Shura Baryshnikov, Co-Producing Artistic Director

In the anchor performance of their third season, Doppelgänger Dance Collective (DDC) premiered an evening length program, March 1-3, 2018 at the Granoff Center for the Creative Arts at Brown University.  With dance collaborators from Rhode Island, Boston, Portland, New York and beyond, audiences were given the opportunity to see multiple approaches to performing improvised dance, featuring progressive, sometimes cross-disciplinary, scores and highlighting the diversity and innovation discoverable only in improvised performance.  This program was funded in part by New England Foundation on the Arts - New England Dance Fund grant.  The New England Dance Fund is generously supported by the Aliad Fund at the Boston Foundation.  Funding was also provided in part by a grant from the Rhode Island State Council on the Arts, through an appropriation by the Rhode Island General Assembly, a grant from the National Endowment for the Arts and private funders.

The program featured a new work by dancer/choreographer Riley Watts in collaboration with Danielle Davidson titled Veil i.  Music by Henry Wolff and Vangelis.  Music arranged and edited by Riley Watts and Benjamin Spalding.  Choreographer's note: It’s in the doing that the idea comes - Edmund Bacon.

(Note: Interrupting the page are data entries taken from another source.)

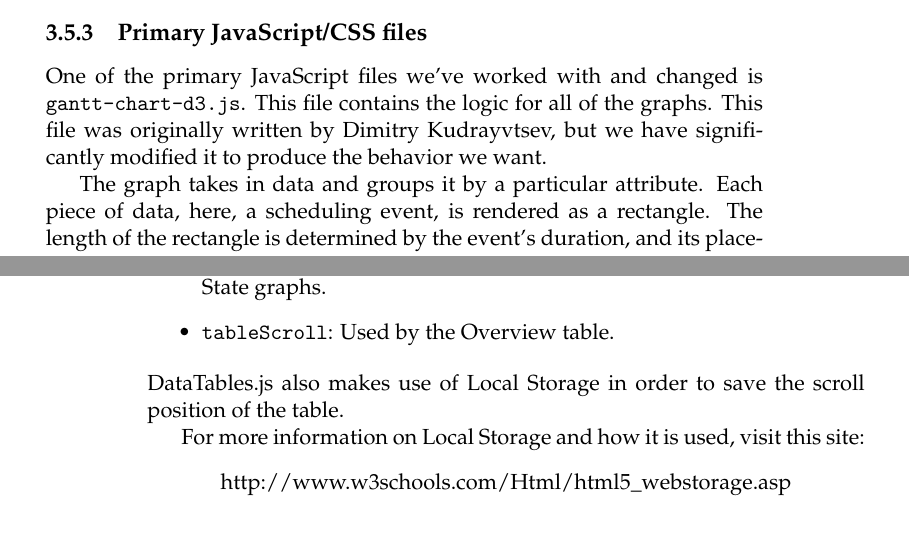
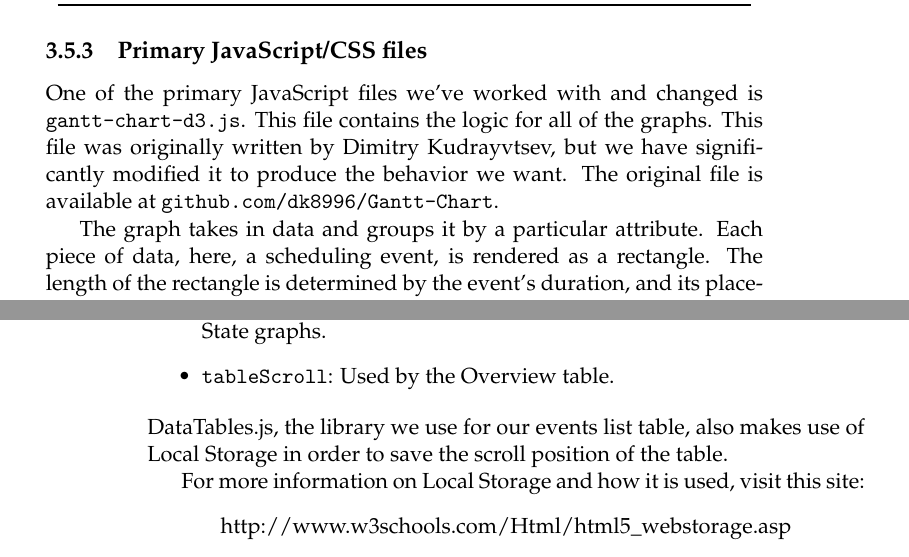
Before and after one commit to golden3point14/SpaceX14, a LaTeX thesis (latex/spacex-final-report.tex): two parts of pages 25 and 28 of 50, joined at a grey line, cut so that both start at the same text. Compiled offline with pdfLaTeX.

Commit message:
tiny changes to report

```diff
--- a/latex/spacex-final-report.tex
+++ b/latex/spacex-final-report.tex
@@ -747,7 +747,8 @@ For more information on node-webkit, visit the GitHub page at
   One of the primary JavaScript files we've worked
   with and changed is \texttt{gantt-chart-d3.js}. This file contains the logic for all of the
   graphs. This file was originally written by Dimitry Kudrayvtsev, %% TODO add a reference?
- but we have significantly modified it to produce the behavior we want.
+ but we have significantly modified it to produce the behavior we want. The
+ original file is available at \texttt{github.com/dk8996/Gantt-Chart}.
 
   The graph takes in data and groups it by a particular attribute. Each piece
   of data, here, a scheduling event, is rendered as a rectangle. The
@@ -860,7 +861,7 @@ For more information on node-webkit, visit the GitHub page at
   graphs.
 \item \texttt{tableScroll}: Used by the Overview table.
 \end{itemize}
-DataTables.js also makes use of Local Storage in order to save the scroll position of the table.
+DataTables.js, the library we use for our events list table,  also makes use of Local Storage in order to save the scroll position of the table.
 
 For more information on Local Storage and how it is used, visit this site:
 \begin{center}
```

The second piece, the shuttle is what moves, a new work built in collaboration with installation artists Nora Rabins featured six dancers and a musical loom built by Rabins, who holds an MFA in Furniture Design from the Rhode Island School of Design.  The score for this improvised work explores manual creation of both spacial/temporal reality and material object and was created and performed by Shura Baryshnikov, Heidi Henderson, Sarah Konner, Cathy Nicoli, and Lila Hurwitz in collaboration with Rabins.  Costumes by Heidi Henderson.

The third work in this program, Study of Three, featured a different combination of setGO Ensemble dancers on each evening: Shura Baryshnikov, Aaron, Brando, Sarah Konner, and Bradley Teal Ellis.  This Contact Improvisation trio capped the evening's program, a rich exchange of spontaneous choreographies and virtuosic, improvised physicality.  

Picture gallery for Untitled Scores coming soon.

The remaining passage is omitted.